But with Ausmus it was all due to various traits that probably followed him into the managerial world.
He had athleticism and enough distinguished skill (bat speed, primarily) to remain a plus in a game that doesn’t accommodate deficiencies.
Know, also: Once Ausmus arrived in the big leagues, he never returned to the bushes.
That’s illustrative, perhaps, of something probably applicable to Ausmus, the manager.
He is likely to have a longer stint as a skipper than his critics might initially have forecasted. The reason it’s more than possible is because he is well-regarded by baseball people, including plenty who have studied him as closely as his armchair evaluators.
They think he’s quite good. It doesn’t mean they are withholding critique sheets from his first two seasons. They have their check marks. But every manager has had a similar report card through two years as a professional baseball manager.

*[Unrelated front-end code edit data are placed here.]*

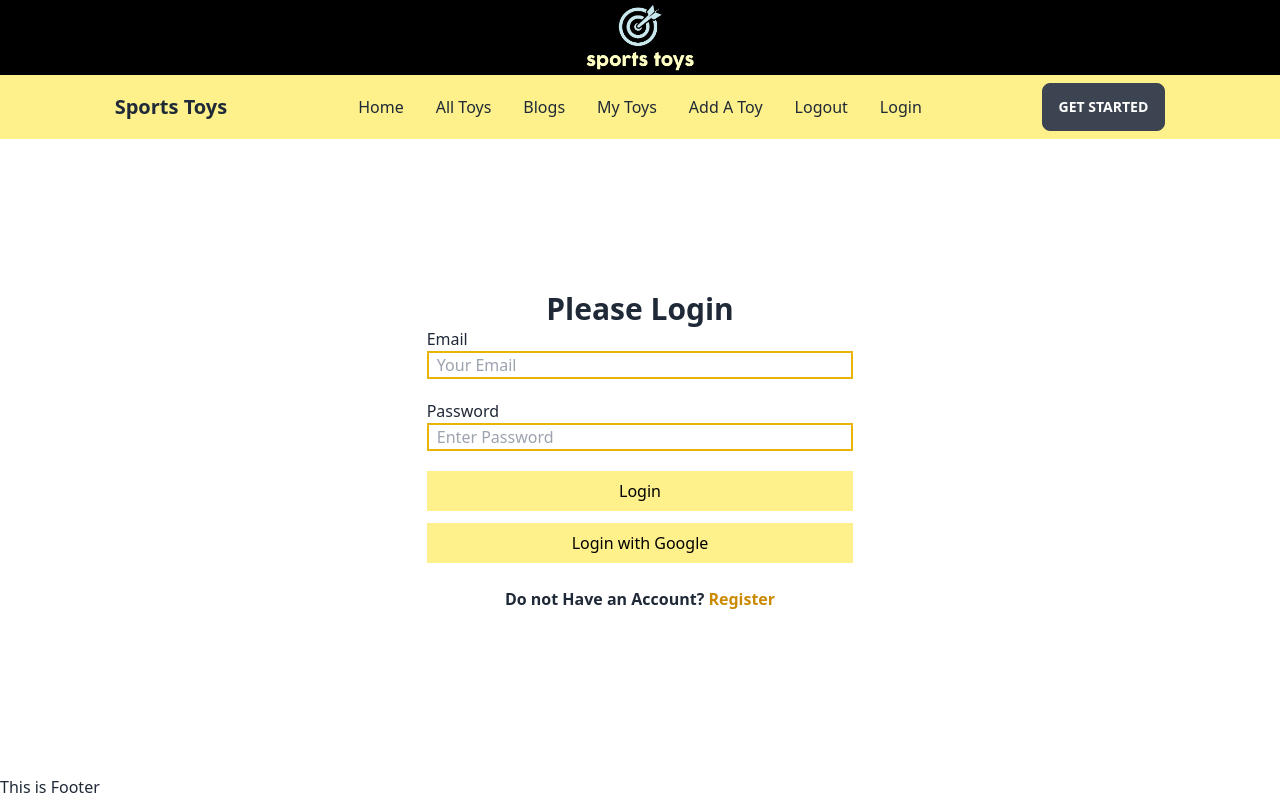
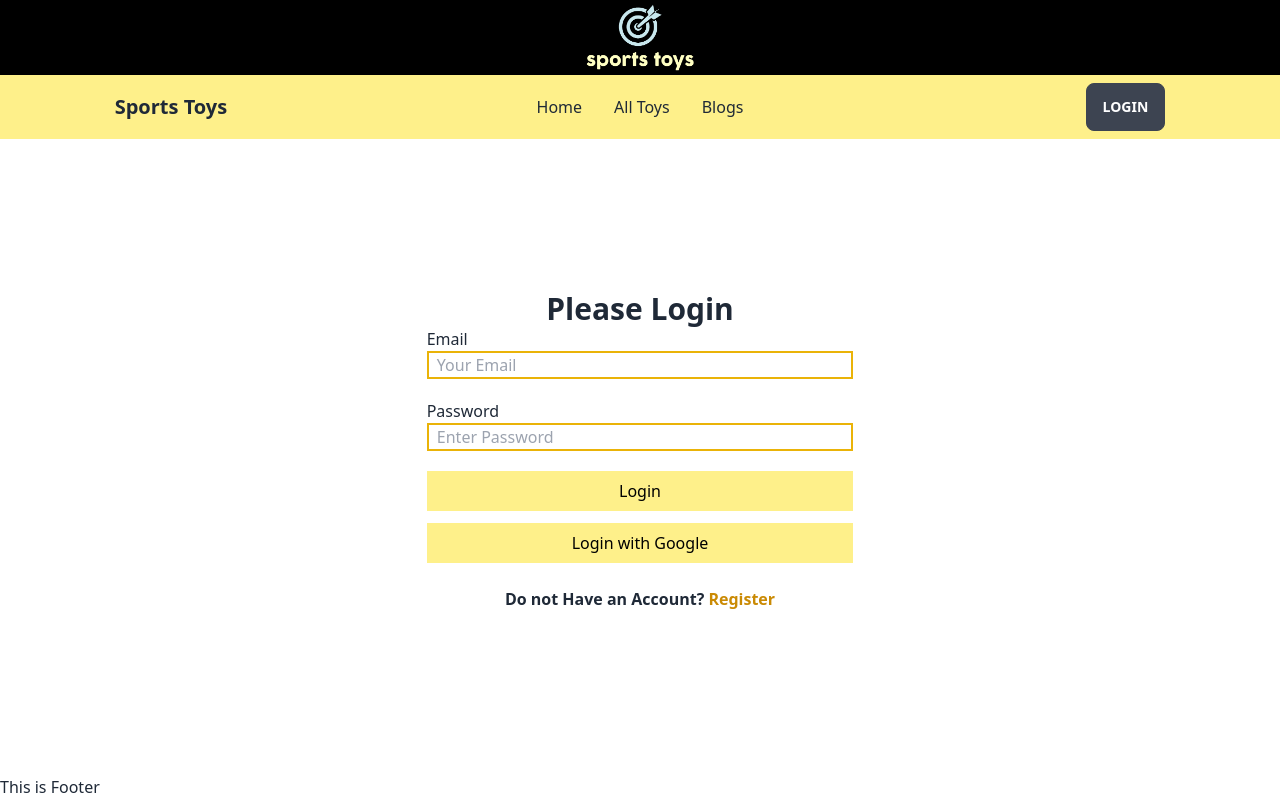
Before and after one commit to Asma505/toy-marketplace-client-side, a React (Vite) app: page /login in a window 1280 px wide. Built offline with nearby package versions, Linux system fonts and the light colour scheme; no server answers.

Commit message:
made navbar conditional

```diff
--- a/src/Shared/Navbar/Navbar.jsx
+++ b/src/Shared/Navbar/Navbar.jsx
@@ -1,18 +1,30 @@
 import { Link } from 'react-router-dom';
 import logo from '../../assets/logo.png';
+import { useContext } from 'react';
+import { AuthContext } from '../../providers/AuthProvider';
 // import logonew from '../../assets/logo3.png';
 
 const Navbar = () => {
+
+    const { user, logOut } = useContext(AuthContext);
+
+    const handleLogOut = () => {
+        logOut()
+            .then()
+            .catch(error => console.log(error));
+    }
 
     const menues = <>
         <li><Link to='/'>Home</Link></li>
         <li><Link to=''>All Toys</Link></li>
         <li><Link to=''>Blogs</Link></li>
-        <li><Link to=''>My Toys</Link></li>
-        <li><Link to=''>Add A Toy</Link></li>
-        <li><Link to=''>Logout</Link></li>
-        <li><Link to='/login'>Login</Link></li>
+        {user &&
+            <><li><Link to=''>My Toys</Link></li>
+                <li><Link to=''>Add A Toy</Link></li>
+            </>}
     </>
+
+
     return (
         <div>
             <div className='bg-black py-1'>
@@ -26,7 +38,7 @@ const Navbar = () => {
                                 <svg xmlns="http://www.w3.org/2000/svg" className="h-5 w-5" fill="none" viewBox="0 0 24 24" stroke="currentColor"><path strokeLinecap="round" strokeLinejoin="round" strokeWidth="2" d="M4 6h16M4 12h8m-8 6h16" /></svg>
                             </label>
                             <ul tabIndex={0} className="menu menu-compact dropdown-content mt-3 p-2 shadow bg-base-100 rounded-box w-52">
-                            {menues}
+                                {menues}
                             </ul>
                         </div>
                         <a className="normal-case text-xl font-bold">Sports Toys</a>
@@ -36,9 +48,15 @@ const Navbar = () => {
                             {menues}
                         </ul>
                     </div>
+
                     <div className="navbar-end">
-                        <a className="btn">Get started</a>
+                        {user ? <><img className='w-16 pr-3' src={user.photoURL} alt="" />
+
+                            <button className="btn"><Link onClick={handleLogOut}>Logout</Link></button></> :
+                            <button className="btn"><Link to='/login'>Login</Link></button>}
                     </div>
+
+
                 </div>
             </div>
         </div>
```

The reality is this: When he leaves Detroit, which will happen at some point — sooner, later, who knows? — he will work elsewhere. As a big-league manager.
And there’s a good chance, should the roster be half-cooperative, he’ll be regarded as a fine big-league commander-in-chief.
Not bad for a 48th-round pick who wasn’t a perfect package when he arrived but who achieved remarkable results because of sufficient talent and considerable intellect that more than likely has followed him into his second career.